Work instruction: Check each line of the data for "space", and copy the ones that have it.

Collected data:
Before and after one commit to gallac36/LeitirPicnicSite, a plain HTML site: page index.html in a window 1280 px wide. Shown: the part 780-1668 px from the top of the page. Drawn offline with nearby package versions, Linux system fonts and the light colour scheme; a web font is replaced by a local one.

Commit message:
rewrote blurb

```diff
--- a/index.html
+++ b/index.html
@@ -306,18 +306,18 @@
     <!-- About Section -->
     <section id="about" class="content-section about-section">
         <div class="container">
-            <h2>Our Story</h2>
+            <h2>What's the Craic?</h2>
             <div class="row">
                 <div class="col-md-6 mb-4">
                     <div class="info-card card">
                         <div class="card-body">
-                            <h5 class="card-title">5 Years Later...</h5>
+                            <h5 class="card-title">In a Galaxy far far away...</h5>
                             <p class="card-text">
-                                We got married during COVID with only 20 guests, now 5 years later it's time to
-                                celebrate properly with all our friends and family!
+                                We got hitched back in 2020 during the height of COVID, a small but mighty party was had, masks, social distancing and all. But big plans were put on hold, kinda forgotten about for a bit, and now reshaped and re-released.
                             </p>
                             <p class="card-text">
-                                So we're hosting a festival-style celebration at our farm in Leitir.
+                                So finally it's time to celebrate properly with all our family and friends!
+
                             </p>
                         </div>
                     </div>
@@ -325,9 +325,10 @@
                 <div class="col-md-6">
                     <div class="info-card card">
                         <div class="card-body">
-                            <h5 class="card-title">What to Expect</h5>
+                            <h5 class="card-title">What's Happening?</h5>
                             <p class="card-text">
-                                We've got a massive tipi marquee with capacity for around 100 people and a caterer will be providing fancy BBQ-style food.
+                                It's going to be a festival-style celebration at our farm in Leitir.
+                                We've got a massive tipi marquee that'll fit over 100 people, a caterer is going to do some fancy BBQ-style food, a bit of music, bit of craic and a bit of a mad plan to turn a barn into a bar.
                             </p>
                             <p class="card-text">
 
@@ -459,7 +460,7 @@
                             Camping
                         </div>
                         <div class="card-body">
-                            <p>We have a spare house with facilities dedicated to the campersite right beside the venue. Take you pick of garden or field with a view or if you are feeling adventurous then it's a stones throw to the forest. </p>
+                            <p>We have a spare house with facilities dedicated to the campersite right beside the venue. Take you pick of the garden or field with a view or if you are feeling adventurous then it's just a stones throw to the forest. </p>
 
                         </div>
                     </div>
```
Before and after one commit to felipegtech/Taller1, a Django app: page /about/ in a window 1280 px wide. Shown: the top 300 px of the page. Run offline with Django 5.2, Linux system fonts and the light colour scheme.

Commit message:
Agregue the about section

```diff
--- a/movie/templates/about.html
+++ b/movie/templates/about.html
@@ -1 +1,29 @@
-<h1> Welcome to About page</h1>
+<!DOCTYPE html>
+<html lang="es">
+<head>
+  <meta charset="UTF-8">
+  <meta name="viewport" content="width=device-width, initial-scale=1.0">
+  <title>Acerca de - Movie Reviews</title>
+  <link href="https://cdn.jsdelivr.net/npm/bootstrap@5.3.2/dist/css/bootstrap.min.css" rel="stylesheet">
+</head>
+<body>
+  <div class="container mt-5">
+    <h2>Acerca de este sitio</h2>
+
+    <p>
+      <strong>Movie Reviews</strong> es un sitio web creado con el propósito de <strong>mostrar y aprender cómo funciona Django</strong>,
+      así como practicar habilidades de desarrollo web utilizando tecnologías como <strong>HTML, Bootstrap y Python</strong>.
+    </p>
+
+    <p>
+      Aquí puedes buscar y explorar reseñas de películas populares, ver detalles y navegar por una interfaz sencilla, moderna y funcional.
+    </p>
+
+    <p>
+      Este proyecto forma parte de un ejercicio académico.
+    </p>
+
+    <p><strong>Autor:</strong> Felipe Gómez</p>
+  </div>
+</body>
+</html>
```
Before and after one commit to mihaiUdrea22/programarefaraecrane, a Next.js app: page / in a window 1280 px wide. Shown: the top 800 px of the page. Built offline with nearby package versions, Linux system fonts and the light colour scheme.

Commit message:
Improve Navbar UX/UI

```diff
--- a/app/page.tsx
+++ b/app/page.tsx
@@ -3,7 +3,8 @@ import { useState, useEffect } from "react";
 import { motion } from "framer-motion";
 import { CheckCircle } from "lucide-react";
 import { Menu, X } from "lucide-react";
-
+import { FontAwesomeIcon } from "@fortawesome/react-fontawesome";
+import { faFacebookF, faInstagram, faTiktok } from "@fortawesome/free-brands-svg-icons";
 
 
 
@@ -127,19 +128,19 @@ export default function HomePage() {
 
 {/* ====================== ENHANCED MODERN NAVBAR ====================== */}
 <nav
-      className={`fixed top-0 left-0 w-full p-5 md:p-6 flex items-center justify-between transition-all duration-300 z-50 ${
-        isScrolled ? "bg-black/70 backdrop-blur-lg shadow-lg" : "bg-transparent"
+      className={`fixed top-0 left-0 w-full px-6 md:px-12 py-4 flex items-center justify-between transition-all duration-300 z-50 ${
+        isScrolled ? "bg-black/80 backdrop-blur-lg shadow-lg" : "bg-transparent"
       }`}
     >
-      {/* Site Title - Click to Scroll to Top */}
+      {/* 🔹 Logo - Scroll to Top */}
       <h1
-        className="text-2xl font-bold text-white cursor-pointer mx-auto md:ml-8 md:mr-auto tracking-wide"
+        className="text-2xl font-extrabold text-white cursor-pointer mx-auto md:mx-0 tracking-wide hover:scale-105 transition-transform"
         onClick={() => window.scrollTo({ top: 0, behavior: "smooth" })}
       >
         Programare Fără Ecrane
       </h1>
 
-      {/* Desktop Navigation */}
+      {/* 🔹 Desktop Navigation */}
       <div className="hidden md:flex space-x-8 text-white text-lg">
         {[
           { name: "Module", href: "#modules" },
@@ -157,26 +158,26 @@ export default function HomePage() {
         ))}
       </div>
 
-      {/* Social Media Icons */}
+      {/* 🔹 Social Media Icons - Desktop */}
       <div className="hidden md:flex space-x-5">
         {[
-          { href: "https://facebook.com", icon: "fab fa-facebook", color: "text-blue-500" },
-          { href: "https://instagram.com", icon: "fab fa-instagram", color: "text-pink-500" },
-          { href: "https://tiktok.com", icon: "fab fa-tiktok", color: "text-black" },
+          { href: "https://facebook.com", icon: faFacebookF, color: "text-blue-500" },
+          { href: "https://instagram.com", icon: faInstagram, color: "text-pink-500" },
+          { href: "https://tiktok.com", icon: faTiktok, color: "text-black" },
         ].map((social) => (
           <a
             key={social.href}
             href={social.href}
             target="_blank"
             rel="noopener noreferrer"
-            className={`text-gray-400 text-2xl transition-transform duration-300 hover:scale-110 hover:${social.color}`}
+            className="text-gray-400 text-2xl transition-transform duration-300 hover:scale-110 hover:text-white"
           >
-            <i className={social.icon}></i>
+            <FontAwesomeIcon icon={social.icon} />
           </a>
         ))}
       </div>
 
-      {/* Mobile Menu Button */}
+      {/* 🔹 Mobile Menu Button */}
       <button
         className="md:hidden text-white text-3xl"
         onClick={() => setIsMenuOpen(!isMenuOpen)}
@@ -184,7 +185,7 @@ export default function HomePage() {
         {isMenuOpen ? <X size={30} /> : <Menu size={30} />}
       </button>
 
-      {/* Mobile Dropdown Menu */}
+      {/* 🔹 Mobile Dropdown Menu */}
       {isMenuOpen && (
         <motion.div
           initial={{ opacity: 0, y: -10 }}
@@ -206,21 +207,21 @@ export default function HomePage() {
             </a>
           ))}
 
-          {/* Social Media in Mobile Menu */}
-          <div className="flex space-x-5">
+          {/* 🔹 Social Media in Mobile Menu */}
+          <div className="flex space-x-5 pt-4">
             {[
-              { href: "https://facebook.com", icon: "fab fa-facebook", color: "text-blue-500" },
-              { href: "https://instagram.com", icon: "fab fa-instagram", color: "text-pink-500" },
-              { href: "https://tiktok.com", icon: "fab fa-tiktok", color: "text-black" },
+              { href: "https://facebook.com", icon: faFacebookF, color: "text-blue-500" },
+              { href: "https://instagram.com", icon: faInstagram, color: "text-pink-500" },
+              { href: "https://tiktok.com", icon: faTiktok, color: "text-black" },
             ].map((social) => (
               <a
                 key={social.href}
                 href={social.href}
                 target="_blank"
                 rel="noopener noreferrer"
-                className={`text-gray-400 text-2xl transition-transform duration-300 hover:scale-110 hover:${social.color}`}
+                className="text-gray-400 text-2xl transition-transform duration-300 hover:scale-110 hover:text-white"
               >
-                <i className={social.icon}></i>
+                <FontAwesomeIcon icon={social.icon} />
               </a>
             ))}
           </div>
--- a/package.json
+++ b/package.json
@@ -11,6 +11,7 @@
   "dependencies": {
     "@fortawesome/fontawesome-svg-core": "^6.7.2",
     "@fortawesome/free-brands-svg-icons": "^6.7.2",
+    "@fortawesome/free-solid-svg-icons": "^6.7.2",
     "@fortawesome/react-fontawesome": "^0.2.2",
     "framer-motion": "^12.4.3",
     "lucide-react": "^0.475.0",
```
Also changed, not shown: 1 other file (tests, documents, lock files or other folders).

Output:
       <div className="hidden md:flex space-x-8 text-white text-lg">
       <div className="hidden md:flex space-x-5">
-          <div className="flex space-x-5">
+          <div className="flex space-x-5 pt-4">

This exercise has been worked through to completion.